Action item :: The copy must match the data word for word and contain no pictures.

========

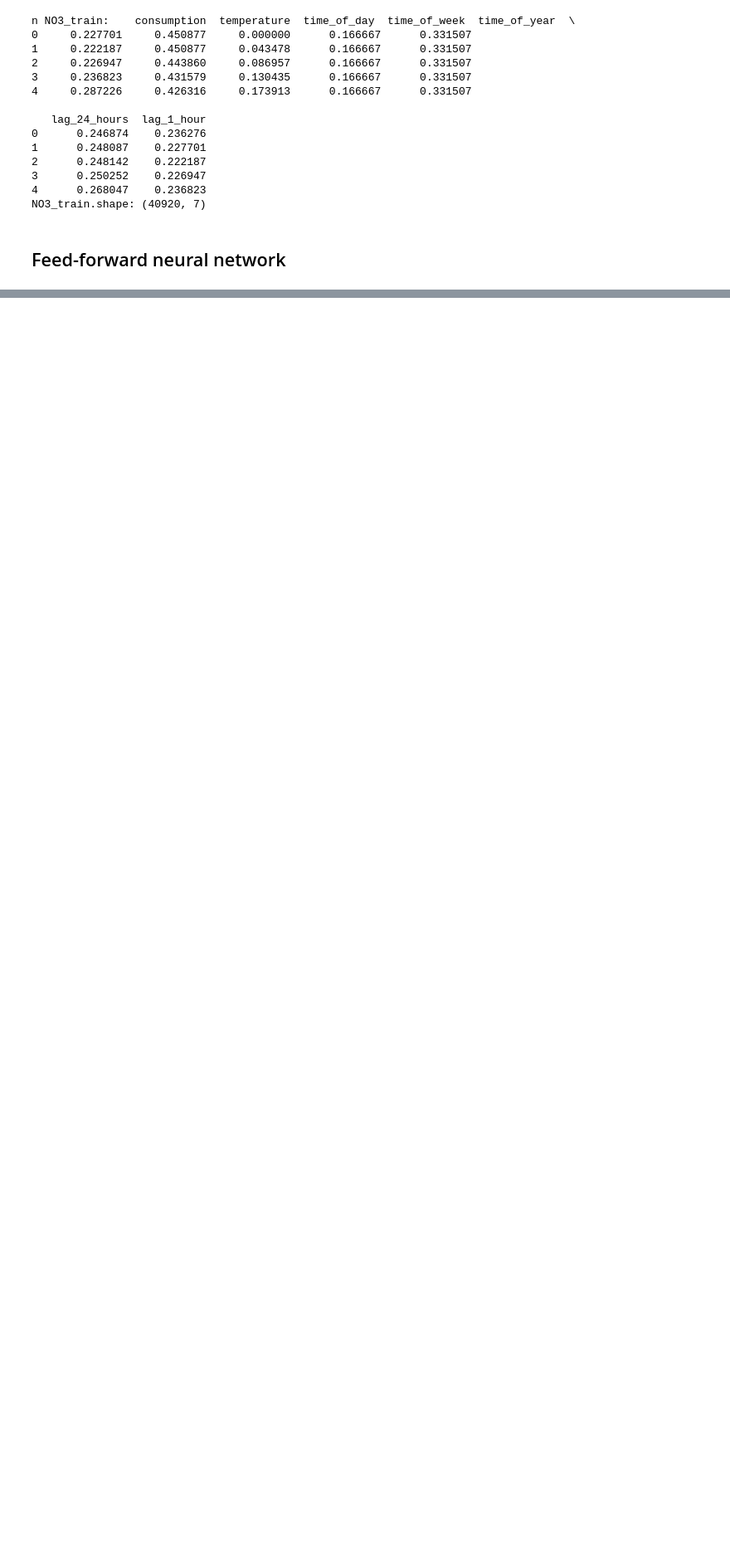
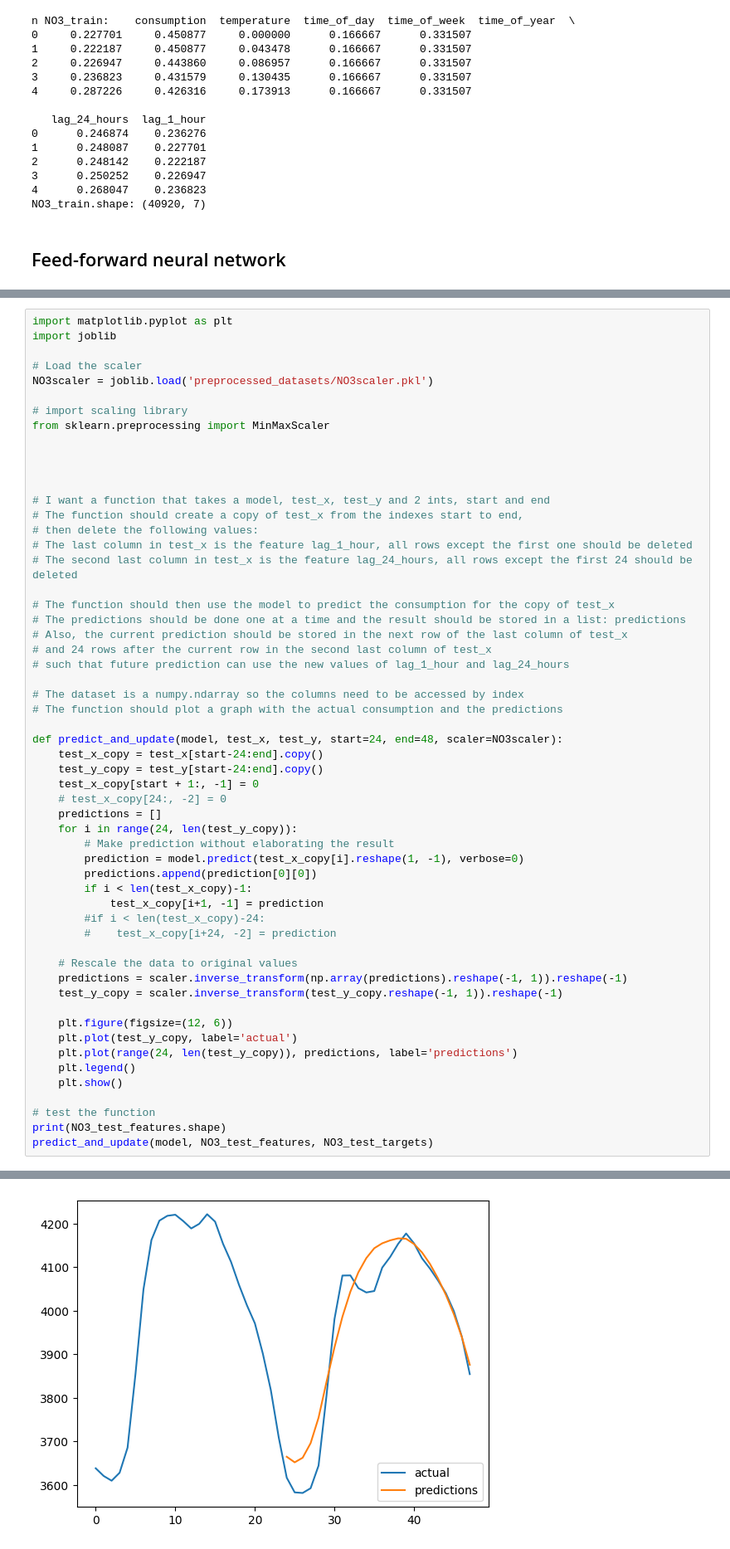
Before and after one commit to gunhamn/public, a Jupyter notebook: DL_Forecasting/training.ipynb, the cells around one changed output, grey strips where cells are left out. Shown at 83% size. Cells and saved outputs as stored; diff of their text form; blank space fills up the shorter version.

Commit message:
Created 24h pred function

```diff
--- a/DL_Forecasting/training.ipynb
+++ b/DL_Forecasting/training.ipynb
@@ -117,0 +147,57 @@ Model saved
+# %%
+import matplotlib.pyplot as plt
+import joblib
+
+# Load the scaler
+NO3scaler = joblib.load('preprocessed_datasets/NO3scaler.pkl')
+
+# import scaling library
+from sklearn.preprocessing import MinMaxScaler
+
+
+
+
+# I want a function that takes a model, test_x, test_y and 2 ints, start and end
+# The function should create a copy of test_x from the indexes start to end,
+# then delete the following values:
+# The last column in test_x is the feature lag_1_hour, all rows except the first one should be deleted
+# The second last column in test_x is the feature lag_24_hours, all rows except the first 24 should be deleted
+
+# The function should then use the model to predict the consumption for the copy of test_x
+# The predictions should be done one at a time and the result should be stored in a list: predictions
+# Also, the current prediction should be stored in the next row of the last column of test_x
+# and 24 rows after the current row in the second last column of test_x
+# such that future prediction can use the new values of lag_1_hour and lag_24_hours
+
+# The dataset is a numpy.ndarray so the columns need to be accessed by index
+# The function should plot a graph with the actual consumption and the predictions
+
+def predict_and_update(model, test_x, test_y, start=24, end=48, scaler=NO3scaler):
+    test_x_copy = test_x[start-24:end].copy()
+    test_y_copy = test_y[start-24:end].copy()
+    test_x_copy[start + 1:, -1] = 0
+    # test_x_copy[24:, -2] = 0
+    predictions = []
+    for i in range(24, len(test_y_copy)):
+        # Make prediction without elaborating the result
+        prediction = model.predict(test_x_copy[i].reshape(1, -1), verbose=0)
+        predictions.append(prediction[0][0])
+        if i < len(test_x_copy)-1:
+            test_x_copy[i+1, -1] = prediction
+        #if i < len(test_x_copy)-24:
+        #    test_x_copy[i+24, -2] = prediction
+
+    # Rescale the data to original values
+    predictions = scaler.inverse_transform(np.array(predictions).reshape(-1, 1)).reshape(-1)
+    test_y_copy = scaler.inverse_transform(test_y_copy.reshape(-1, 1)).reshape(-1)
+
+    plt.figure(figsize=(12, 6))
+    plt.plot(test_y_copy, label='actual')
+    plt.plot(range(24, len(test_y_copy)), predictions, label='predictions')
+    plt.legend()
+    plt.show()
+
+# test the function
+print(NO3_test_features.shape)
+predict_and_update(model, NO3_test_features, NO3_test_targets)
+# %% [output]
@@ -117,0 +205 @@ Model saved
+[figure, added]
```
Also changed, not shown: parts of 3 cells of this notebook, 2 other files.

========

Answer to this exercise ::
Before and after one commit to gunhamn/public, a Jupyter notebook: DL_Forecasting/training.ipynb, the cells around one changed output, grey strips where cells are left out. Shown at 83% size. Cells and saved outputs as stored; diff of their text form; blank space fills up the shorter version.

Commit message:
Created 24h pred function

```diff
--- a/DL_Forecasting/training.ipynb
+++ b/DL_Forecasting/training.ipynb
@@ -117,0 +147,57 @@ Model saved
+# %%
+import matplotlib.pyplot as plt
+import joblib
+
+# Load the scaler
+NO3scaler = joblib.load('preprocessed_datasets/NO3scaler.pkl')
+
+# import scaling library
+from sklearn.preprocessing import MinMaxScaler
+
+
+
+
+# I want a function that takes a model, test_x, test_y and 2 ints, start and end
+# The function should create a copy of test_x from the indexes start to end,
+# then delete the following values:
+# The last column in test_x is the feature lag_1_hour, all rows except the first one should be deleted
+# The second last column in test_x is the feature lag_24_hours, all rows except the first 24 should be deleted
+
+# The function should then use the model to predict the consumption for the copy of test_x
+# The predictions should be done one at a time and the result should be stored in a list: predictions
+# Also, the current prediction should be stored in the next row of the last column of test_x
+# and 24 rows after the current row in the second last column of test_x
+# such that future prediction can use the new values of lag_1_hour and lag_24_hours
+
+# The dataset is a numpy.ndarray so the columns need to be accessed by index
+# The function should plot a graph with the actual consumption and the predictions
+
+def predict_and_update(model, test_x, test_y, start=24, end=48, scaler=NO3scaler):
+    test_x_copy = test_x[start-24:end].copy()
+    test_y_copy = test_y[start-24:end].copy()
+    test_x_copy[start + 1:, -1] = 0
+    # test_x_copy[24:, -2] = 0
+    predictions = []
+    for i in range(24, len(test_y_copy)):
+        # Make prediction without elaborating the result
+        prediction = model.predict(test_x_copy[i].reshape(1, -1), verbose=0)
+        predictions.append(prediction[0][0])
+        if i < len(test_x_copy)-1:
+            test_x_copy[i+1, -1] = prediction
+        #if i < len(test_x_copy)-24:
+        #    test_x_copy[i+24, -2] = prediction
+
+    # Rescale the data to original values
+    predictions = scaler.inverse_transform(np.array(predictions).reshape(-1, 1)).reshape(-1)
+    test_y_copy = scaler.inverse_transform(test_y_copy.reshape(-1, 1)).reshape(-1)
+
+    plt.figure(figsize=(12, 6))
+    plt.plot(test_y_copy, label='actual')
+    plt.plot(range(24, len(test_y_copy)), predictions, label='predictions')
+    plt.legend()
+    plt.show()
+
+# test the function
+print(NO3_test_features.shape)
+predict_and_update(model, NO3_test_features, NO3_test_targets)
+# %% [output]
@@ -117,0 +205 @@ Model saved
+[figure, added]
```
Also changed, not shown: parts of 3 cells of this notebook, 2 other files.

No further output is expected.